Front-end code edit data:
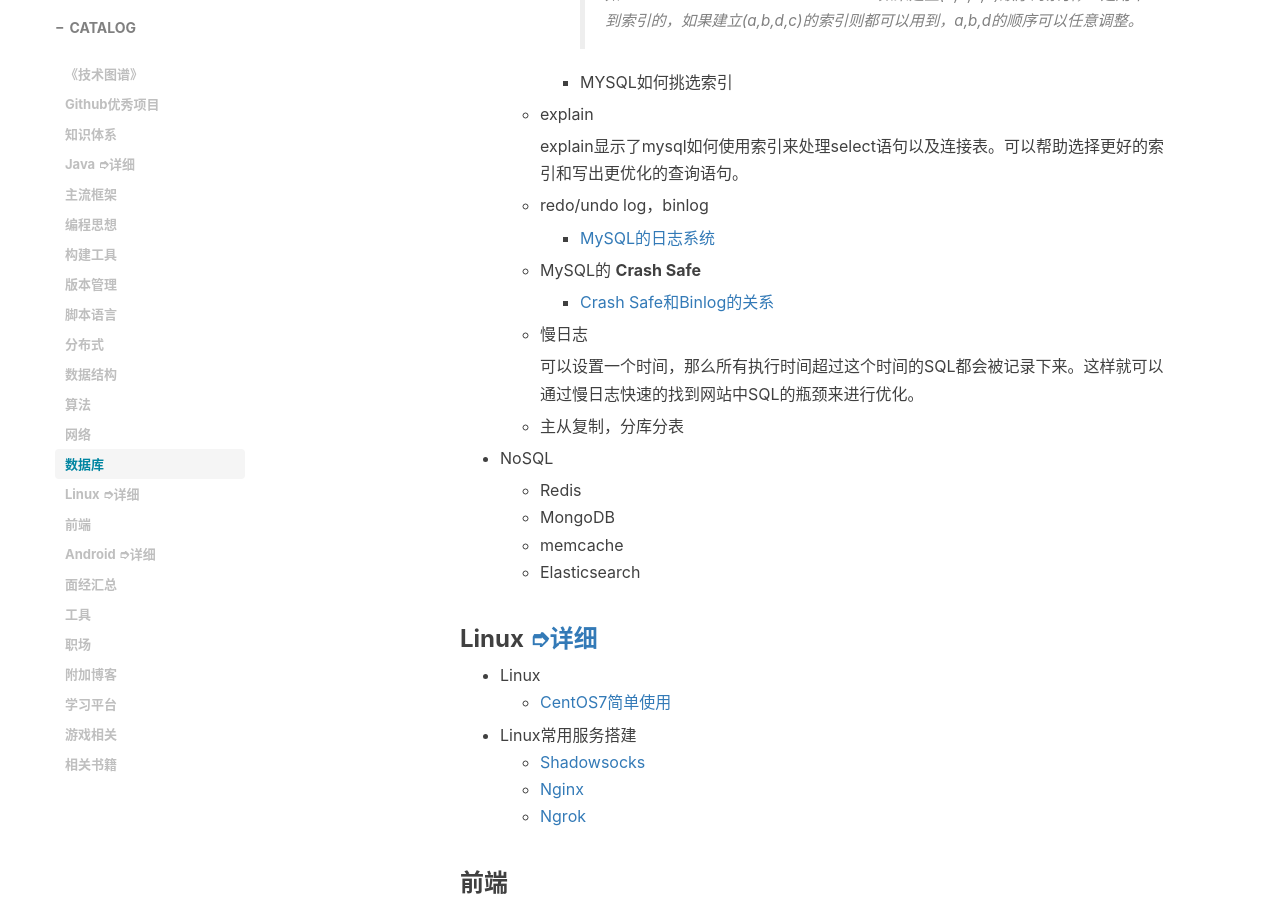
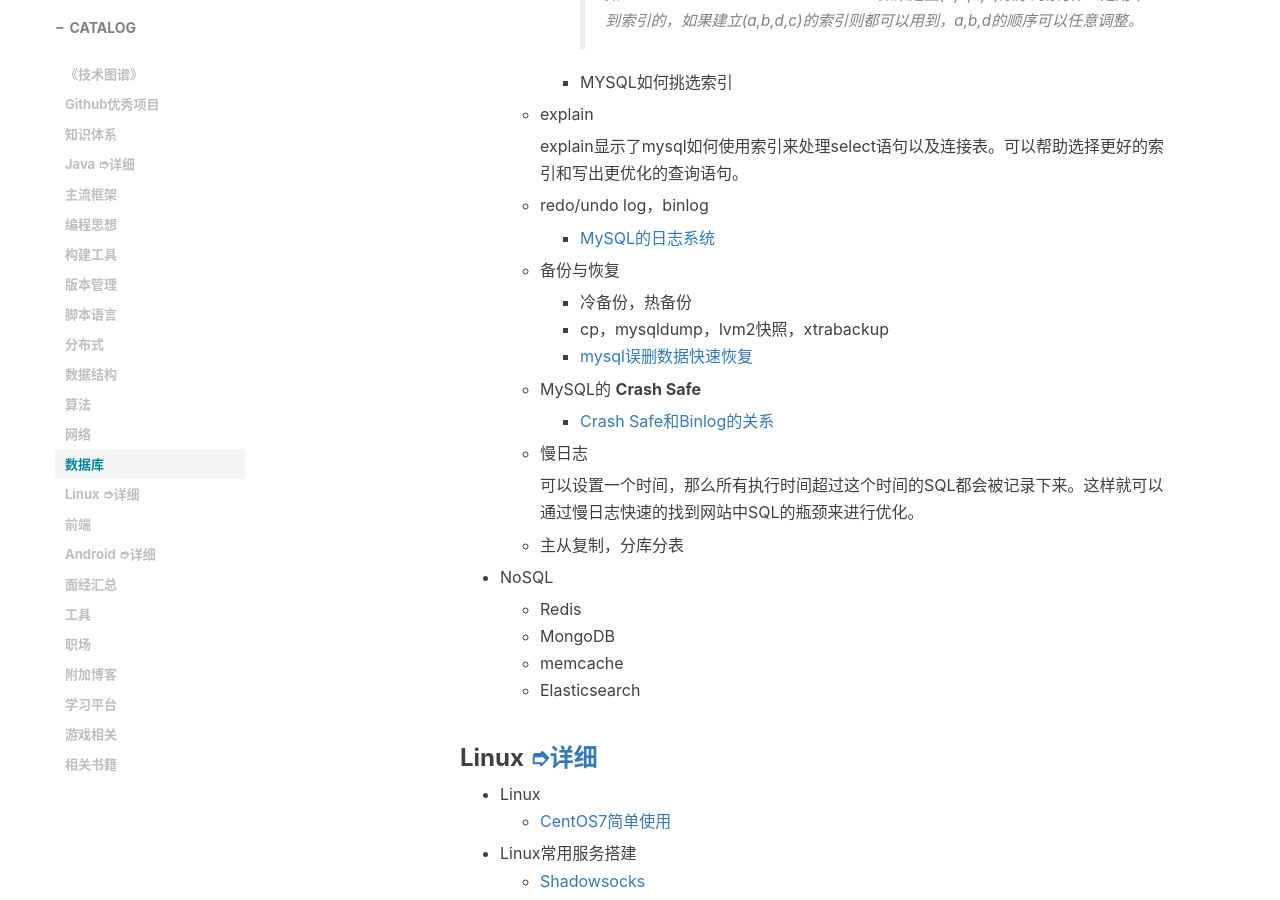
Before and after one commit to Ariescat/blog, a Jekyll site: the page built from docs/index.md, in a window 1280 px wide and 900 px high, scrolled down 6695 px. Built offline with Jekyll 4.4.1, drawn with Linux system fonts in a browser that asks for light colours; nearby versions of some CDN libraries; comment, search, counter and statistics services are not loaded.

Commit message:
MySql 备份与恢复

```diff
--- a/docs/index.md
+++ b/docs/index.md
@@ -253,6 +253,12 @@ catalog: true
 
 	  * [MySQL的日志系统](https://www.cnblogs.com/ivy-zheng/p/11094528.html)
 
+	* 备份与恢复
+
+	  * 冷备份，热备份
+	  * cp，mysqldump，lvm2快照，xtrabackup
+	  * [mysql误删数据快速恢复](https://www.cnblogs.com/-mrl/p/9959365.html)
+
 	* MySQL的 **Crash Safe**
 
 	  * [Crash Safe和Binlog的关系](https://blog.csdn.net/shaochenshuo/article/details/73239949)
```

# What you have to do
The data above should be restated exactly, with its images dropped.

# Exercise result
Before and after one commit to Ariescat/blog, a Jekyll site: the page built from docs/index.md, in a window 1280 px wide and 900 px high, scrolled down 6695 px. Built offline with Jekyll 4.4.1, drawn with Linux system fonts in a browser that asks for light colours; nearby versions of some CDN libraries; comment, search, counter and statistics services are not loaded.

Commit message:
MySql 备份与恢复

```diff
--- a/docs/index.md
+++ b/docs/index.md
@@ -253,6 +253,12 @@ catalog: true
 
 	  * [MySQL的日志系统](https://www.cnblogs.com/ivy-zheng/p/11094528.html)
 
+	* 备份与恢复
+
+	  * 冷备份，热备份
+	  * cp，mysqldump，lvm2快照，xtrabackup
+	  * [mysql误删数据快速恢复](https://www.cnblogs.com/-mrl/p/9959365.html)
+
 	* MySQL的 **Crash Safe**
 
 	  * [Crash Safe和Binlog的关系](https://blog.csdn.net/shaochenshuo/article/details/73239949)
```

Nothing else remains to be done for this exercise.